Reduce runoff from agricultural lands through best management practices. These practices include proper nutrient management and fertilizer application and installation of vegetated buffers and waterways. Allowing ditches to become naturally vegetated with woody plants can help reduce agricultural runoff and erosion.
Protect the riparian floodplain. The seasonally flooded mainstem banks, or the riparian zone, serve the most important ecological functions in the Great Coharie Creek watershed. Floodplains can hold excess water during floods, reducing flooding downstream. They also provide crucial habitat for wildlife.
Remove obstructions to improve flow. As mentioned previously, downed trees, beaver dams and man-made impoundments can block the flow of water and change the morphology of the creek. Although these impoundments offer some benefits to water quality, their removal would improve river flow and make the creek more conducive to kayaking and canoeing. Careful, thoughtful management of beaver dams could help achieve the proper balance of improved water quality and improved stream flow.
The Great Coharie Creek watershed is a naturally slow-moving and low oxygen environment.
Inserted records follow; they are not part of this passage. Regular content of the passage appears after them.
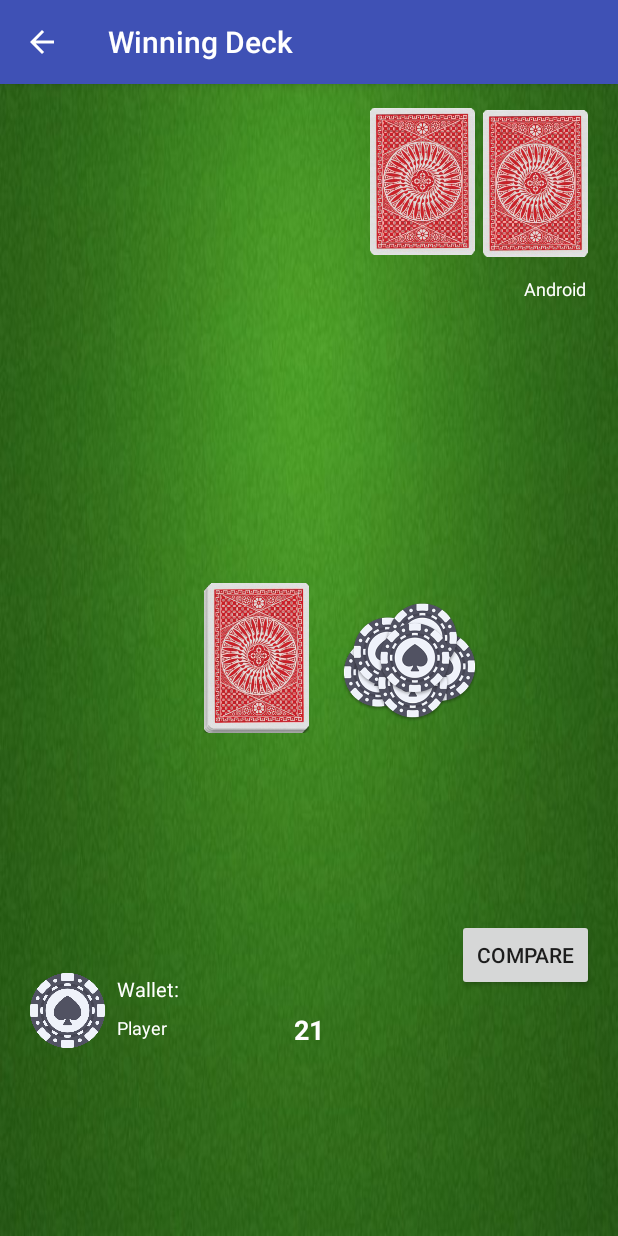
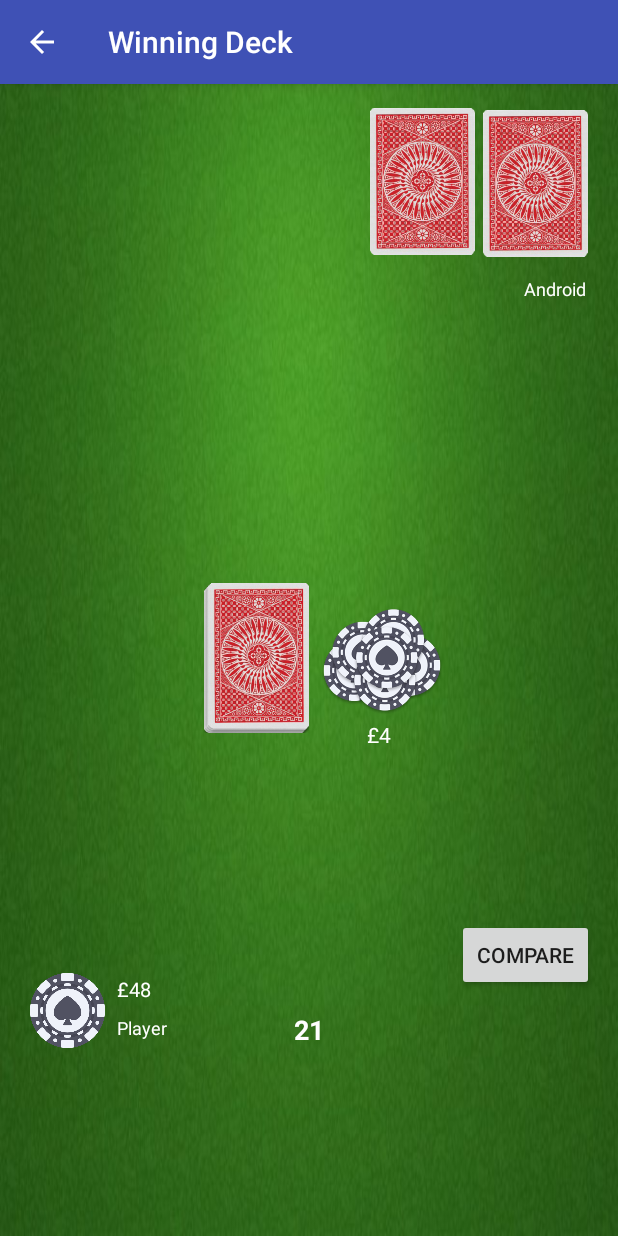
Before and after one commit to JardineMiller/android_card_game, an Android app: the screen it shows after launch (GameActivity), after a tap on "PLAY", on a phone screen of 412 x 824 dp. Run offline under Robolectric (Android 15) with nearby library versions, the phone set to English and light mode, and no system bars.

Commit message:
Bets now work

```diff
--- a/app/src/main/java/com/example/jardine/cardgame/Game.java
+++ b/app/src/main/java/com/example/jardine/cardgame/Game.java
@@ -10,16 +10,17 @@ public class Game implements Serializable {
     private Player player;
     private Player computer;
     private Deck deck;
-    private int pot;
-    Player winner;
+    private Wallet pot;
+    private Player winner;
 
-    public Game(String playerName) {
+    public Game(String playerName, int playerAmount, int androidAmount) {
         this.deck = new Deck();
-        this.player = new Player(playerName);
-        this.computer = new Player("Android");
-        this.pot = 0;
+        this.player = new Player(playerName, playerAmount);
+        this.computer = new Player("Android", androidAmount);
+        this.pot = new Wallet(0);
         this.winner = null;
     }
+
 
     public Player getPlayer() {
         return player;
@@ -30,20 +31,21 @@ public class Game implements Serializable {
     }
 
     public int getPot() {
-        return pot;
+        return pot.getAmount();
     }
 
     public void emptyPot() {
-        this.pot = 0;
+        this.pot.empty();
     }
 
-    public void placeBet(int amount) {
-        player.decreaseWallet(amount);
-        computer.decreaseWallet(amount);
+    public void placeBets(int amount) {
+        player.getWallet().decreaseAmount(amount);
+        computer.getWallet().decreaseAmount(amount);
+        this.pot.increaseAmount(amount * 2);
     }
 
     public void payOut() {
-        this.winner.increaseWallet(this.pot);
+        this.winner.getWallet().increaseAmount(this.pot.getAmount());
         this.emptyPot();
     }
 
@@ -67,10 +69,10 @@ public class Game implements Serializable {
 
     public void determineWinner() {
         if(player.handValue() > computer.handValue()) {
-            this.winner = player;
+            this.winner = this.player;
         }
         if (player.handValue() < computer.handValue()) {
-            this.winner = computer;
+            this.winner = this.computer;
         }
     }
 
--- a/app/src/main/java/com/example/jardine/cardgame/GameActivity.java
+++ b/app/src/main/java/com/example/jardine/cardgame/GameActivity.java
@@ -16,9 +16,13 @@ public class GameActivity extends AppCompatActivity {
     TextView playerName;
     TextView playerScore;
     TextView playerWallet;
+    String playerWalletAmount;
+    String potValueAmount;
+
     TextView computerName;
     TextView computerScore;
     TextView resultText;
+    TextView potValue;
 
     ImageView playerCard1;
     ImageView playerCard2;
@@ -48,6 +52,9 @@ public class GameActivity extends AppCompatActivity {
         super.onCreate(savedInstanceState);
         setContentView(R.layout.activity_game);
 
+        int oldPlayerWallet = getIntent().getIntExtra("player_wallet", 50);
+        int oldAndroidWallet = getIntent().getIntExtra("android_wallet", 50);
+
         playerCards = new ArrayList<>();
         computerCards = new ArrayList<>();
 
@@ -75,6 +82,7 @@ public class GameActivity extends AppCompatActivity {
 
         betButton = findViewById(R.id.bet_button);
         pot = findViewById(R.id.pot);
+        potValue = findViewById(R.id.pot_value);
 
         resultText = findViewById(R.id.result_text);
         playAgainButton = findViewById(R.id.play_again_button);
@@ -94,12 +102,20 @@ public class GameActivity extends AppCompatActivity {
 
         String name = getIntent().getStringExtra("name");
 
-        game = new Game(name);
+        game = new Game(name, oldPlayerWallet, oldAndroidWallet);
 
         playerName.setText(game.getPlayer().getName());
         computerName.setText(game.getComputer().getName());
 
         game.startGame();
+        game.placeBets(2);
+
+        potValueAmount = "£" + Integer.toString(game.getPot());
+        potValue.setText(potValueAmount);
+
+        playerWalletAmount = "£" + Integer.toString(game.getPlayer().getWallet().getAmount());
+        playerWallet.setText(playerWalletAmount);
+
         getInfo(game.getPlayer());
         displayHand(game.getPlayer());
     }
@@ -136,6 +152,7 @@ public class GameActivity extends AppCompatActivity {
         hitButton.setVisibility(View.GONE);
         compareButton.setVisibility(View.GONE);
         pot.setVisibility(View.GONE);
+        potValue.setVisibility(View.GONE);
 
         resultText.setVisibility(View.VISIBLE);
         playAgainButton.setVisibility(View.VISIBLE);
@@ -151,7 +168,11 @@ public class GameActivity extends AppCompatActivity {
     public void playAgain(View button) {
         Intent intent = new Intent(this, GameActivity.class);
         String name = playerName.getText().toString();
+
         intent.putExtra("name", name);
+        intent.putExtra("player_wallet", game.getPlayer().getWallet().getAmount());
+        intent.putExtra("dealer_wallet", game.getComputer().getWallet().getAmount());
+
         startActivity(intent);
     }
 
@@ -169,4 +190,12 @@ public class GameActivity extends AppCompatActivity {
 
     }
 
+    public void betButton(View button) {
+        game.placeBets(5);
+        potValueAmount = "£" + Integer.toString(game.getPot());
+        potValue.setText(potValueAmount);
+        playerWalletAmount = "£" + Integer.toString(game.getPlayer().getWallet().getAmount());
+        playerWallet.setText(playerWalletAmount);
+    }
+
 }
--- a/app/src/main/java/com/example/jardine/cardgame/Player.java
+++ b/app/src/main/java/com/example/jardine/cardgame/Player.java
@@ -9,28 +9,28 @@ import java.util.ArrayList;
 public class Player {
     private String name;
     private ArrayList<Card> hand;
-    private int wallet;
+    private Wallet wallet;
 
-    public Player(String name) {
+    public Player(String name, int amount) {
         this.name = name;
         this.hand = new ArrayList<>();
-        this.wallet = 50;
+        this.wallet = new Wallet(amount);
     }
 
     public String getName() {
         return name;
     }
 
-    public int getWallet() {
+    public Wallet getWallet() {
         return wallet;
     }
 
-    public void increaseWallet(int amount) {
-        this.wallet += amount;
+    public void receive(int amount) {
+        this.wallet.increaseAmount(amount);
     }
 
-    public void decreaseWallet(int amount) {
-        this.wallet -= amount;
+    public void bet(int amount) {
+        this.wallet.decreaseAmount(amount);
     }
 
     public ArrayList<Card> getHand() {
--- /dev/null
+++ b/app/src/main/java/com/example/jardine/cardgame/Wallet.java
@@ -0,0 +1,33 @@
+package com.example.jardine.cardgame;
+
+/**
+ * Created by jardine on 11/01/2018.
+ */
+
+public class Wallet {
+    private int amount;
+
+    public Wallet(int amount) {
+        this.amount = amount;
+    }
+
+    public int getAmount() {
+        return amount;
+    }
+
+    public void setAmount(int amount) {
+        this.amount = amount;
+    }
+
+    public void increaseAmount(int amount) {
+        this.amount += amount;
+    }
+
+    public void decreaseAmount(int amount) {
+        this.amount -= amount;
+    }
+
+    public void empty() {
+        this.amount = 0;
+    }
+}
--- a/app/src/main/res/layout/activity_game.xml
+++ b/app/src/main/res/layout/activity_game.xml
@@ -250,17 +250,17 @@
 
     <ImageView
         android:id="@+id/pot"
-        android:layout_width="90dp"
-        android:layout_height="90dp"
-        android:layout_marginBottom="8dp"
+        android:layout_width="80dp"
+        android:layout_height="80dp"
         android:layout_marginEnd="8dp"
         android:layout_marginStart="8dp"
         android:layout_marginTop="8dp"
-        app:layout_constraintBottom_toBottomOf="parent"
+        app:layout_constraintBottom_toTopOf="@+id/pot_value"
         app:layout_constraintEnd_toEndOf="parent"
-        app:layout_constraintHorizontal_bias="0.14"
+        app:layout_constraintHorizontal_bias="0.009"
         app:layout_constraintStart_toEndOf="@+id/hit_button"
         app:layout_constraintTop_toTopOf="parent"
+        app:layout_constraintVertical_bias="1.0"
         app:srcCompat="@drawable/pot" />
 
     <ImageButton
@@ -269,6 +269,7 @@
         android:layout_height="50dp"
         android:layout_marginStart="20dp"
         android:background="@drawable/money"
+        android:onClick="betButton"
         app:layout_constraintBottom_toBottomOf="@+id/player_name"
         app:layout_constraintStart_toStartOf="parent" />
 
@@ -284,4 +285,21 @@
         app:layout_constraintBottom_toTopOf="@+id/player_name"
         app:layout_constraintStart_toEndOf="@+id/bet_button" />
 
+    <TextView
+        android:id="@+id/pot_value"
+        android:layout_width="wrap_content"
+        android:layout_height="wrap_content"
+        android:layout_marginBottom="8dp"
+        android:layout_marginEnd="8dp"
+        android:layout_marginStart="8dp"
+        android:layout_marginTop="8dp"
+        android:text="0"
+        android:textColor="@android:color/background_light"
+        app:layout_constraintBottom_toBottomOf="parent"
+        app:layout_constraintEnd_toEndOf="parent"
+        app:layout_constraintHorizontal_bias="0.622"
+        app:layout_constraintStart_toStartOf="parent"
+        app:layout_constraintTop_toTopOf="parent"
+        app:layout_constraintVertical_bias="0.568" />
+
 </android.support.constraint.ConstraintLayout>
```
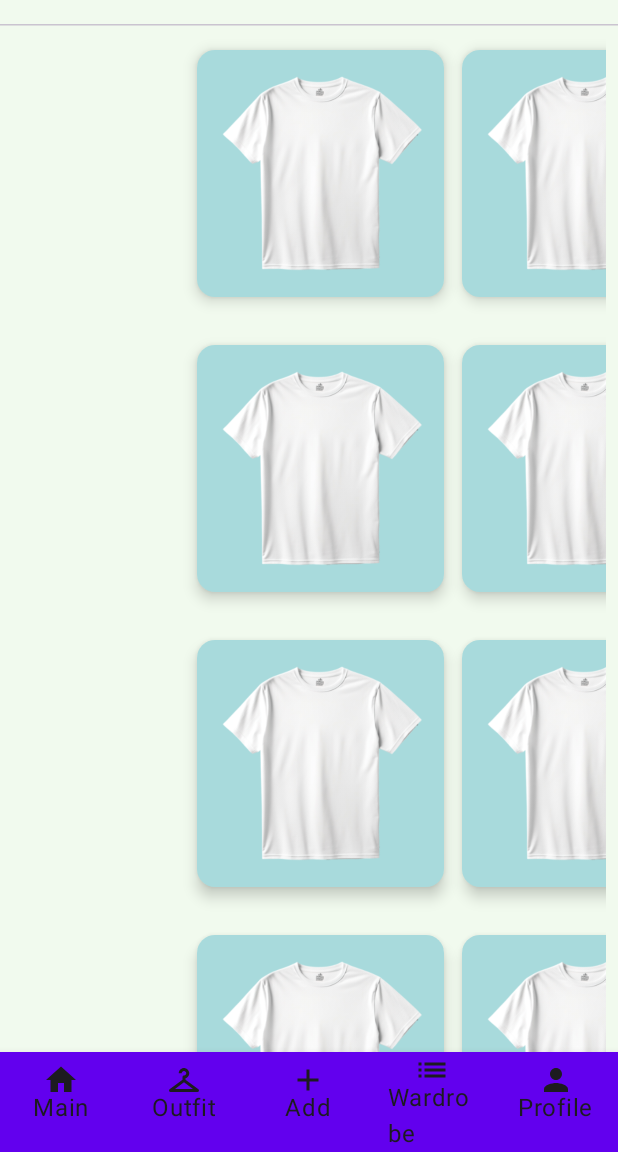
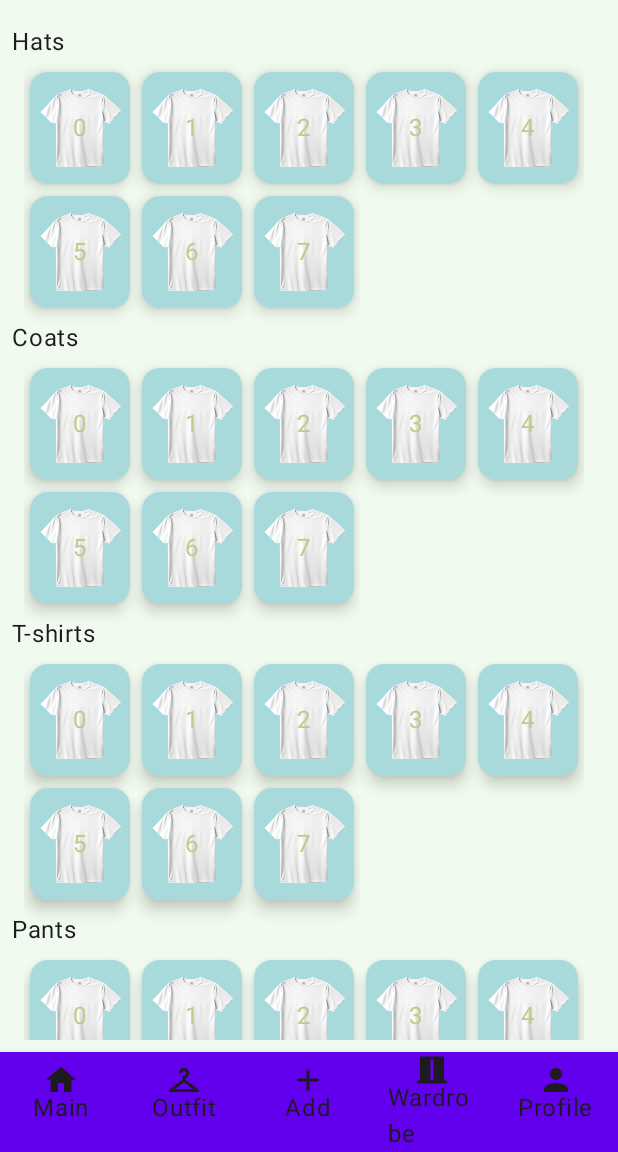
Before and after one commit to anacbetul/Aeris, an Android app built with Jetpack Compose: the screen it shows after launch (MainActivity), item 4 of the bottom bar chosen, on a phone screen of 412 x 824 dp, the part 84-1236 px from its top. Run offline under Robolectric (Android 15) with nearby library versions, the phone set to English and light mode, and no system bars.

Commit message:
wardrobe screen added and some fixes

```diff
--- a/app/src/main/java/com/luci/aeris/screens/BottomBar.kt
+++ b/app/src/main/java/com/luci/aeris/screens/BottomBar.kt
@@ -25,7 +25,7 @@ fun BottomNavigationBar(navController: NavController) {
         BottomNavItem("Main", Icons.Default.Home, NavigationRoutes.Main),
         BottomNavItem("Outfit", Icons.Default.Checkroom, NavigationRoutes.ChooseOutfit),
         BottomNavItem("Add", Icons.Default.Add, NavigationRoutes.AddClothes),
-        BottomNavItem("Wardrobe", Icons.Default.List, NavigationRoutes.Wardrobe),
+        BottomNavItem("Wardrobe", Icons.Default.CurtainsClosed, NavigationRoutes.Wardrobe),
         BottomNavItem("Profile", Icons.Default.Person, NavigationRoutes.Profile),
     )
 
--- a/app/src/main/java/com/luci/aeris/screens/ChooseOutfitScreen.kt
+++ b/app/src/main/java/com/luci/aeris/screens/ChooseOutfitScreen.kt
@@ -61,15 +61,11 @@ fun ItemCard(
 
     LazyColumn(
         modifier = Modifier.fillMaxSize(),
-        verticalArrangement = Arrangement.spacedBy(8.dp),
+//        verticalArrangement = Arrangement.spacedBy(8.dp),
         contentPadding = PaddingValues(8.dp)
     ) {
         items(rowCount) { rowIndex ->
             val listState = rememberLazyListState()
-
-
-
-
             LazyRow(
                 state = listState,
                 flingBehavior = rememberSnapFlingBehavior(lazyListState = listState),
--- /dev/null
+++ b/app/src/main/java/com/luci/aeris/screens/Wardrobe.kt
@@ -0,0 +1,99 @@
+package com.luci.aeris.screens
+
+import androidx.compose.foundation.Image
+import androidx.compose.foundation.layout.Arrangement
+import androidx.compose.foundation.layout.Box
+import androidx.compose.foundation.layout.Column
+import androidx.compose.foundation.layout.PaddingValues
+import androidx.compose.foundation.layout.aspectRatio
+import androidx.compose.foundation.layout.fillMaxSize
+import androidx.compose.foundation.layout.fillMaxWidth
+import androidx.compose.foundation.layout.padding
+import androidx.compose.foundation.layout.width
+import androidx.compose.foundation.lazy.LazyColumn
+import androidx.compose.foundation.lazy.LazyRow
+import androidx.compose.foundation.lazy.items
+import androidx.compose.foundation.shape.RoundedCornerShape
+import androidx.compose.material3.Card
+import androidx.compose.material3.CardDefaults
+import androidx.compose.material3.MaterialTheme
+import androidx.compose.material3.Text
+import androidx.compose.runtime.Composable
+import androidx.compose.ui.Alignment
+import androidx.compose.ui.Modifier
+import androidx.compose.ui.platform.LocalConfiguration
+import androidx.compose.ui.res.painterResource
+import androidx.compose.ui.unit.dp
+import com.luci.aeris.R
+import com.luci.aeris.utils.Navigator
+
+
+val categories: Map<Int, String> by lazy {
+    mapOf(
+        1 to "Hats",
+        2 to "Coats",
+        3 to "T-shirts",
+        4 to "Pants",
+        5 to "Shoes"
+    )
+}
+
+@Composable
+fun Wardrobe(navigator: Navigator) {
+    Box(modifier = Modifier.fillMaxSize().padding(8.dp)) {
+        LazyColumn(modifier = Modifier.fillMaxSize()) {
+            items(categories.size) { index ->
+                Text(text = categories[index + 1].toString())
+                ItemCard()
+            }
+
+        }
+    }
+}
+
+@Composable
+fun ItemCard() {
+    val configuration = LocalConfiguration.current
+    val screenHeight = configuration.screenHeightDp.dp
+    val screenWidth = configuration.screenWidthDp.dp
+    val cardSize = screenWidth / 5
+
+    val dummyList = List(8) { it }
+    val rows = dummyList.chunked(5) // Her satırda 4 eleman olacak
+
+    Column(
+        verticalArrangement = Arrangement.spacedBy(8.dp),
+        modifier = Modifier.padding(8.dp).fillMaxWidth()
+//        contentPadding = PaddingValues(8.dp)
+    ) {
+        rows.forEach { rowItems ->
+            LazyRow() {
+                items(rowItems) {item->
+                    Card(
+                        modifier = Modifier
+                            .width(cardSize - 8.dp)
+                            .aspectRatio(1f).padding(horizontal = 4.dp),
+                        colors = CardDefaults.cardColors(containerColor = MaterialTheme.colorScheme.primary),
+                        shape = RoundedCornerShape(12.dp),
+                        elevation = CardDefaults.cardElevation(6.dp)
+                    ) {
+                        Box(
+                            modifier = Modifier.fillMaxSize(),
+                            contentAlignment = Alignment.Center
+                        ) {
+                            Image(
+                                painter = painterResource(id = R.drawable.tshirt),
+                                contentDescription = ""
+                            )
+                            Text("$item")
+                        }
+                    }
+                }
+            }
+
+
+        }
+
+
+    }
+}
--- a/app/src/main/java/com/luci/aeris/utils/NavigatorGraph.kt
+++ b/app/src/main/java/com/luci/aeris/utils/NavigatorGraph.kt
@@ -31,9 +31,9 @@ fun AppNavGraph(navHostController: NavHostController, navigator: Navigator) {
 //        composable(NavigationRoutes.AddClothes) {
 //            AddClothes(navigator = navigator)
 //        }
-//        composable(NavigationRoutes.Wardrobe) {
-//            Wardrobe(navigator = navigator)
-//        }
+        composable(NavigationRoutes.Wardrobe) {
+            Wardrobe(navigator = navigator)
+        }
         composable(NavigationRoutes.Profile) {
             Profile(navigator = navigator)
         }
--- a/gradle/libs.versions.toml
+++ b/gradle/libs.versions.toml
@@ -16,8 +16,6 @@ navigationCompose = "2.8.9"
 
 [libraries]
 androidx-core-ktx = { group = "androidx.core", name = "core-ktx", version.ref = "coreKtx" }
-androidx-material-icons-extended = { module = "androidx.compose.material:material-icons-extended", version.ref = "materialIconsExtended" }
-androidx-material3-icons-extended = { module = "androidx.compose.material3:material3-icons-extended", version.ref = "material3IconsExtended" }
 junit = { group = "junit", name = "junit", version.ref = "junit" }
 androidx-junit = { group = "androidx.test.ext", name = "junit", version.ref = "junitVersion" }
 androidx-espresso-core = { group = "androidx.test.espresso", name = "espresso-core", version.ref = "espressoCore" }
```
Water moves slowly through the meandering creek, obstructed by beaver dams, downed trees, and man made impoundments. On balance, the impact of beavers is mixed. Beaver dams and other obstructions impede the flow of water and can convert a free-flowing creek into more of a swamp, obstructing the path of canoes and kayaks. However, slow moving water can help microbes and plants process excess nutrients, thus improving water quality.
Efforts to improve water quality should focus on reducing nutrient inputs into the Great Coharie Creek watershed, for example through the installation of vegetative buffers, especially woody plants, along the banks of agricultural ditches and small channels. In addition, encouraging landowners to engage in proper nutrient management and fertilizer application could also reduce nutrient run off.